**PROBLEM REQUIREMENTS**
Your task is to find every line of the data that holds the string "number" and copy it.

[Revision comparison data]
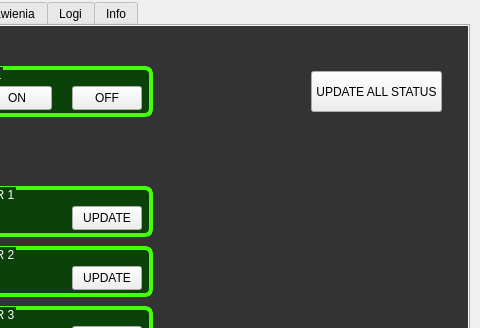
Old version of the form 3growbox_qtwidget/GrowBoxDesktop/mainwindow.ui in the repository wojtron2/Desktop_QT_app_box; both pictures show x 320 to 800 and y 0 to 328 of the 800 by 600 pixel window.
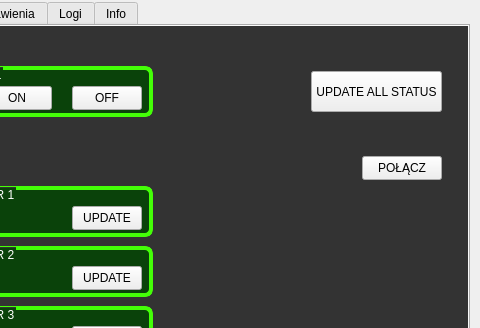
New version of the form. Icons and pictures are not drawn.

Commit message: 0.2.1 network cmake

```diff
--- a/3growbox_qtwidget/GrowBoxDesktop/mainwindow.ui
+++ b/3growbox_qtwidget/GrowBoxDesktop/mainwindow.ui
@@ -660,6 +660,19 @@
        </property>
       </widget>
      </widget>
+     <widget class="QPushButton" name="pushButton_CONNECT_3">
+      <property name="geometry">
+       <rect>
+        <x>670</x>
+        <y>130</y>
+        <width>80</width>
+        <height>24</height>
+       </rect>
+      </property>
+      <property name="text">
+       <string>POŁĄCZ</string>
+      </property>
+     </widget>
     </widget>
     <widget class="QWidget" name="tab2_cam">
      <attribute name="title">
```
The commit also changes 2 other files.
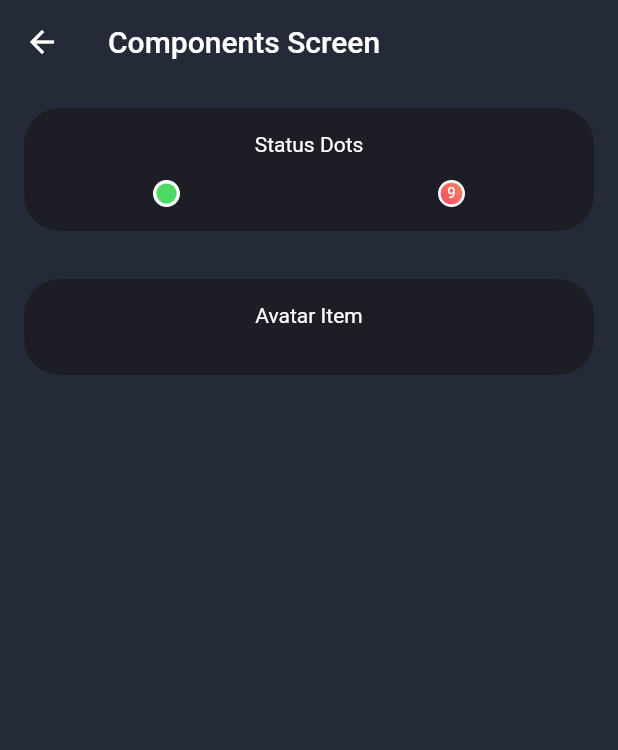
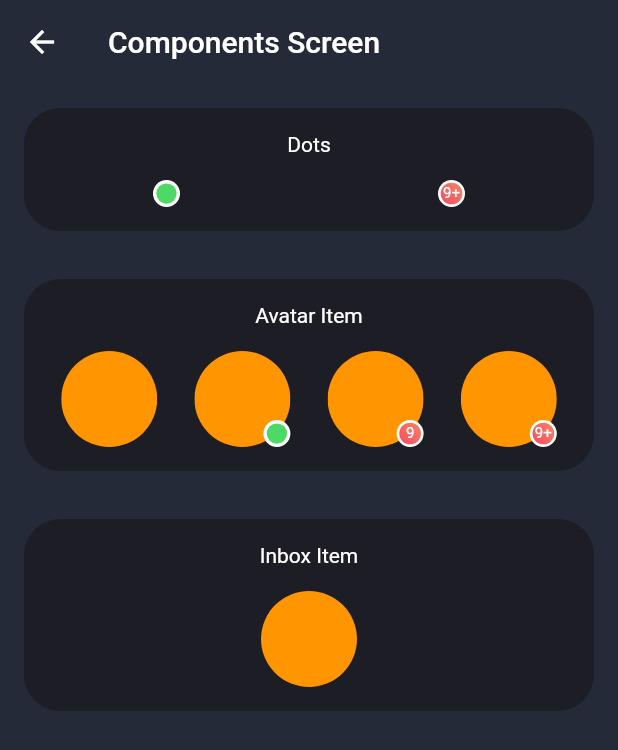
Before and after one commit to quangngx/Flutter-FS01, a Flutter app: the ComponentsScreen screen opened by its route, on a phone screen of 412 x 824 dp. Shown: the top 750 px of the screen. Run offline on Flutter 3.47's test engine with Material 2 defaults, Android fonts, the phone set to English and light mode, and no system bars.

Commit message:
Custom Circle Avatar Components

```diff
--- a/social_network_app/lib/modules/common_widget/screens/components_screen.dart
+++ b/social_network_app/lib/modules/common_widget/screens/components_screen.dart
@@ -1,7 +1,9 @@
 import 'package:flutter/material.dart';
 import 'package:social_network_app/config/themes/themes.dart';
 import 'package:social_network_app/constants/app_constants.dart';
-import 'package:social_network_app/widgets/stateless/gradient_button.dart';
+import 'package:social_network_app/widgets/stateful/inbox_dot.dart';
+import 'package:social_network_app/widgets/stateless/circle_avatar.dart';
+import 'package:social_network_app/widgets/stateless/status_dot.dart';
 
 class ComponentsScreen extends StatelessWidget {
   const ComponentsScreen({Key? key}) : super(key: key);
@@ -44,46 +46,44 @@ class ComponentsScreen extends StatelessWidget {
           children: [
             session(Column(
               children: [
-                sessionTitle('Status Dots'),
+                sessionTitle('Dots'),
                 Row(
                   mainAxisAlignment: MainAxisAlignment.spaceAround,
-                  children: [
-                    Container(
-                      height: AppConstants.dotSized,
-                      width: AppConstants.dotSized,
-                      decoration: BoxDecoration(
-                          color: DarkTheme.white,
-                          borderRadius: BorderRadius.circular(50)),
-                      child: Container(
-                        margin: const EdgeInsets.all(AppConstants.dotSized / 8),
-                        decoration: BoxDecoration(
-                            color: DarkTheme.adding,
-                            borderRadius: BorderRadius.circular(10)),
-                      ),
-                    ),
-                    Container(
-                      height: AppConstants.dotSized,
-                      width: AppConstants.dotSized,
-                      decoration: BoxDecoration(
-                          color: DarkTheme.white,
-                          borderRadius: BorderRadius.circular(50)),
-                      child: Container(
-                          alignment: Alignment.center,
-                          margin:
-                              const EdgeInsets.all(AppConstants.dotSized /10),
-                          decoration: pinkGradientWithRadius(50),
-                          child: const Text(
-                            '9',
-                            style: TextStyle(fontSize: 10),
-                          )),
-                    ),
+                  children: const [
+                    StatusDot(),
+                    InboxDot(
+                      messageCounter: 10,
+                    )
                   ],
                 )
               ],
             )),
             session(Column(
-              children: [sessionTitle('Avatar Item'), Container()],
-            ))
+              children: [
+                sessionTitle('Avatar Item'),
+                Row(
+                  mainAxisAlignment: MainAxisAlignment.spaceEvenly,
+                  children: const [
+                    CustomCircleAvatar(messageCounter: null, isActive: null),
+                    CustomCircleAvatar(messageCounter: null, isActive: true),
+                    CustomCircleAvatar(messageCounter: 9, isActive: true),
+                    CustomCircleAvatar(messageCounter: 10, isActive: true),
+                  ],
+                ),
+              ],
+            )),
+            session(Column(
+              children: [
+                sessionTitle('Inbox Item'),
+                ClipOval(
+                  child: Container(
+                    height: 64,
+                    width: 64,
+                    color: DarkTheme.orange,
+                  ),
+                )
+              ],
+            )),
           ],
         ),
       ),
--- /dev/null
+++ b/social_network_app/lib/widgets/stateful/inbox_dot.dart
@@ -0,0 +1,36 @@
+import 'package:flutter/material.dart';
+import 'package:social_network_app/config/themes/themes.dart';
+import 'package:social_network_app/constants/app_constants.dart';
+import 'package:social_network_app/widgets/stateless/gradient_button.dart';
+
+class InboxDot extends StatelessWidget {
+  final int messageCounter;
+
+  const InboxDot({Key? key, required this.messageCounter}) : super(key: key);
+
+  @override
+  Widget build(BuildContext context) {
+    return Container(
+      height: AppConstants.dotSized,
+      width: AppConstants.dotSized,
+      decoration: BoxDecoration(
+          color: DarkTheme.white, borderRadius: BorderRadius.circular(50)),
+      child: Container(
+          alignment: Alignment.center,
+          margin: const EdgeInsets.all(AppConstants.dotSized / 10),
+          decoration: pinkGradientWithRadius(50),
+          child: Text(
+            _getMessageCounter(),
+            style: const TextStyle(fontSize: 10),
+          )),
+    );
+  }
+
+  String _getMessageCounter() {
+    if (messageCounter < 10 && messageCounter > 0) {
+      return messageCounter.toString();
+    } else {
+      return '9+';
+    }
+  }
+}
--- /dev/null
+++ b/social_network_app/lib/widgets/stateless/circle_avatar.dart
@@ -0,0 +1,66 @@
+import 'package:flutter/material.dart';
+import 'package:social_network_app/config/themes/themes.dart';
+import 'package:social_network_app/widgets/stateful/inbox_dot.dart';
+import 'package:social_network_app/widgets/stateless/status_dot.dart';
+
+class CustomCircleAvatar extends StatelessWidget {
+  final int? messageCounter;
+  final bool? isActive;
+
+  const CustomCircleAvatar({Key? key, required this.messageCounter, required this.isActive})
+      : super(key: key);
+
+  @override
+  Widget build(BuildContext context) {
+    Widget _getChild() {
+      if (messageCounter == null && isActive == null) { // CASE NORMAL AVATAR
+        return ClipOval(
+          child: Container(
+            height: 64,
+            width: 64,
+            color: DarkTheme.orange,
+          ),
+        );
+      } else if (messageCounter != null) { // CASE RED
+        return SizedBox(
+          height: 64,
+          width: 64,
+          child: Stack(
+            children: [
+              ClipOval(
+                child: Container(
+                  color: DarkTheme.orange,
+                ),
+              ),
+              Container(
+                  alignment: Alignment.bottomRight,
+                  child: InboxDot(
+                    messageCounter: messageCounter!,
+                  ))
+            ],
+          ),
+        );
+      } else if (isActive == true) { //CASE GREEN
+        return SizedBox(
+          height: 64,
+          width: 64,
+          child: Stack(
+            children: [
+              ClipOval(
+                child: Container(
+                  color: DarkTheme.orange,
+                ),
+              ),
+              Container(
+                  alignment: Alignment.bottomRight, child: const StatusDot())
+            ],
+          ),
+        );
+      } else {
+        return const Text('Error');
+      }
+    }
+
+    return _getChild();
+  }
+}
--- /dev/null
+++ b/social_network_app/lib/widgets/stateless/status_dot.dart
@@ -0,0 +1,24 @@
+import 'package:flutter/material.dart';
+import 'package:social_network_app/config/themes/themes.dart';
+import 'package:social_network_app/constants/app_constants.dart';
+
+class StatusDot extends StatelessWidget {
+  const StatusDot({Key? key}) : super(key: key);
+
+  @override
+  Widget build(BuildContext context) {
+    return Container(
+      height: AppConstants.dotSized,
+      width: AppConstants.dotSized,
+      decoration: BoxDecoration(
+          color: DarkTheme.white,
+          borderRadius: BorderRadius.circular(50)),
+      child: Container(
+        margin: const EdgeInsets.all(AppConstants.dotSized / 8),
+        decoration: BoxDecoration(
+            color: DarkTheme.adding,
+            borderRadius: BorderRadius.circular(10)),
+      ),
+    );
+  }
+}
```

--

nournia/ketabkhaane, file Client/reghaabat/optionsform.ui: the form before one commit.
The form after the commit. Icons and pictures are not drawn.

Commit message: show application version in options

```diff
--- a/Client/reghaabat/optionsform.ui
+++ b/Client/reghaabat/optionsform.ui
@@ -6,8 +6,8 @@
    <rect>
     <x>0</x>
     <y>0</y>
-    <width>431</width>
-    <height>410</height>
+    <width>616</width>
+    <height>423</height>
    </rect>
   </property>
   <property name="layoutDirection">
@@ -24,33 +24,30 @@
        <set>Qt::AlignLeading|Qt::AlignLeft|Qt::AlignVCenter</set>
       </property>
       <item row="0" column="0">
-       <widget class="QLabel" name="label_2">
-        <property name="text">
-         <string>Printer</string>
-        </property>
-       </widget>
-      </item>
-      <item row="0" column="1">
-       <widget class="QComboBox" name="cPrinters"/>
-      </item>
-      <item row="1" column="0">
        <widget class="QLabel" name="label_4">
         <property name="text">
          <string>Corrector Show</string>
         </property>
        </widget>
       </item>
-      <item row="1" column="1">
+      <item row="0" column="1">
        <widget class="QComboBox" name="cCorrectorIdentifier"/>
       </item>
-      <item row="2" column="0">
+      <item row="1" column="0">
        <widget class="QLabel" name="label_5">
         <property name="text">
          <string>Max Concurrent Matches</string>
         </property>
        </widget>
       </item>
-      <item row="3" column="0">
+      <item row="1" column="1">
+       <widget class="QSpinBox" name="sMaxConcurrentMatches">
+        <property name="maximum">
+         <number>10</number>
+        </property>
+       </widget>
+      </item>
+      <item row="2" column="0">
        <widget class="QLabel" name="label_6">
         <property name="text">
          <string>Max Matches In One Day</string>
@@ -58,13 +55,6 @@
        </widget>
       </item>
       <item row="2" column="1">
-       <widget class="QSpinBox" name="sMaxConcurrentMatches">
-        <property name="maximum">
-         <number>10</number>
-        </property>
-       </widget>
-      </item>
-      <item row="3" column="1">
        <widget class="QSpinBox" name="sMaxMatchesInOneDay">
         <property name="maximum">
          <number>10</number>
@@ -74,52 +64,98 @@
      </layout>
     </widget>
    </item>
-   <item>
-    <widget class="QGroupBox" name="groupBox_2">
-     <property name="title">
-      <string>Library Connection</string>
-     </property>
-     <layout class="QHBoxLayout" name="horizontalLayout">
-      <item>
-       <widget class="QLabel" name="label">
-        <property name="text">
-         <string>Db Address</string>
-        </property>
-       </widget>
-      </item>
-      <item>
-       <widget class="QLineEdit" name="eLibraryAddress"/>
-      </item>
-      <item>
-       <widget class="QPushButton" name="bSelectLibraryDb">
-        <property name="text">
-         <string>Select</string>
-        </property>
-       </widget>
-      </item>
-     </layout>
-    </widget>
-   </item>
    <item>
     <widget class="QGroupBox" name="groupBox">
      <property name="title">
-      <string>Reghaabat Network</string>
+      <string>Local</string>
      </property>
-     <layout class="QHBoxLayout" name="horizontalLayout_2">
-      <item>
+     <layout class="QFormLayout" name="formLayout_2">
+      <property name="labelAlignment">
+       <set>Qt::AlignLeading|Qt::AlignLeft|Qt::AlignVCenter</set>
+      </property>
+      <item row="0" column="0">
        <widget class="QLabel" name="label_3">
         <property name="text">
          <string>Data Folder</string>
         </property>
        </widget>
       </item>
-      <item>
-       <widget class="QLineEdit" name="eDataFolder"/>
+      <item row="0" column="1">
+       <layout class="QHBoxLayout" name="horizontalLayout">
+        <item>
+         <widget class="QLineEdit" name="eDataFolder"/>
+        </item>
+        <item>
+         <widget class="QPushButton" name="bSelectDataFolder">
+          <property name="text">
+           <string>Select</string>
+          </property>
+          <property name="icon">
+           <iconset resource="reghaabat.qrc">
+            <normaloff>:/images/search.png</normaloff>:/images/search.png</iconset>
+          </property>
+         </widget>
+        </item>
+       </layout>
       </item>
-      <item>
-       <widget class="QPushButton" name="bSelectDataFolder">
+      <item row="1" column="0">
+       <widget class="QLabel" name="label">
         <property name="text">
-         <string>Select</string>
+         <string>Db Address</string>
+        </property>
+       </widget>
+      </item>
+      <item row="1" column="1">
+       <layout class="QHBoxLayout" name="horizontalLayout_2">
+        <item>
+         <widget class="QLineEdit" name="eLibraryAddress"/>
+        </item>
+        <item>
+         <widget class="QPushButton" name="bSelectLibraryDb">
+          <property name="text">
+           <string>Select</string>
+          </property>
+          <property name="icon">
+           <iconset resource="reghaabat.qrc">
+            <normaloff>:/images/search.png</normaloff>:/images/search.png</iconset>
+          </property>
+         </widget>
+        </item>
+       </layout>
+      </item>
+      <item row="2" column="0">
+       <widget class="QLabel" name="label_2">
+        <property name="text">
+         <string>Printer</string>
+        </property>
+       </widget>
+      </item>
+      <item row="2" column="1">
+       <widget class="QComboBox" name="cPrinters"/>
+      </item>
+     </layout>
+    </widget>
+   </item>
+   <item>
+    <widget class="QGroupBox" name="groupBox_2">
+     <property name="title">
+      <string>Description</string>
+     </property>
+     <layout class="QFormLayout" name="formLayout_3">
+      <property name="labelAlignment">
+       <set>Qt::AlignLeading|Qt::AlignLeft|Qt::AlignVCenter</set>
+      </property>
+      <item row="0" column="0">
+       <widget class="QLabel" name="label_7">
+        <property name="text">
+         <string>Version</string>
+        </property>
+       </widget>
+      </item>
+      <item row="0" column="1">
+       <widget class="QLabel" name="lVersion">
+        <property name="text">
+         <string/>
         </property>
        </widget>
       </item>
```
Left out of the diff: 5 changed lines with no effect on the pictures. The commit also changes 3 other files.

**TASK OUTPUT**
+         <number>10</number>
-         <number>10</number>
          <number>10</number>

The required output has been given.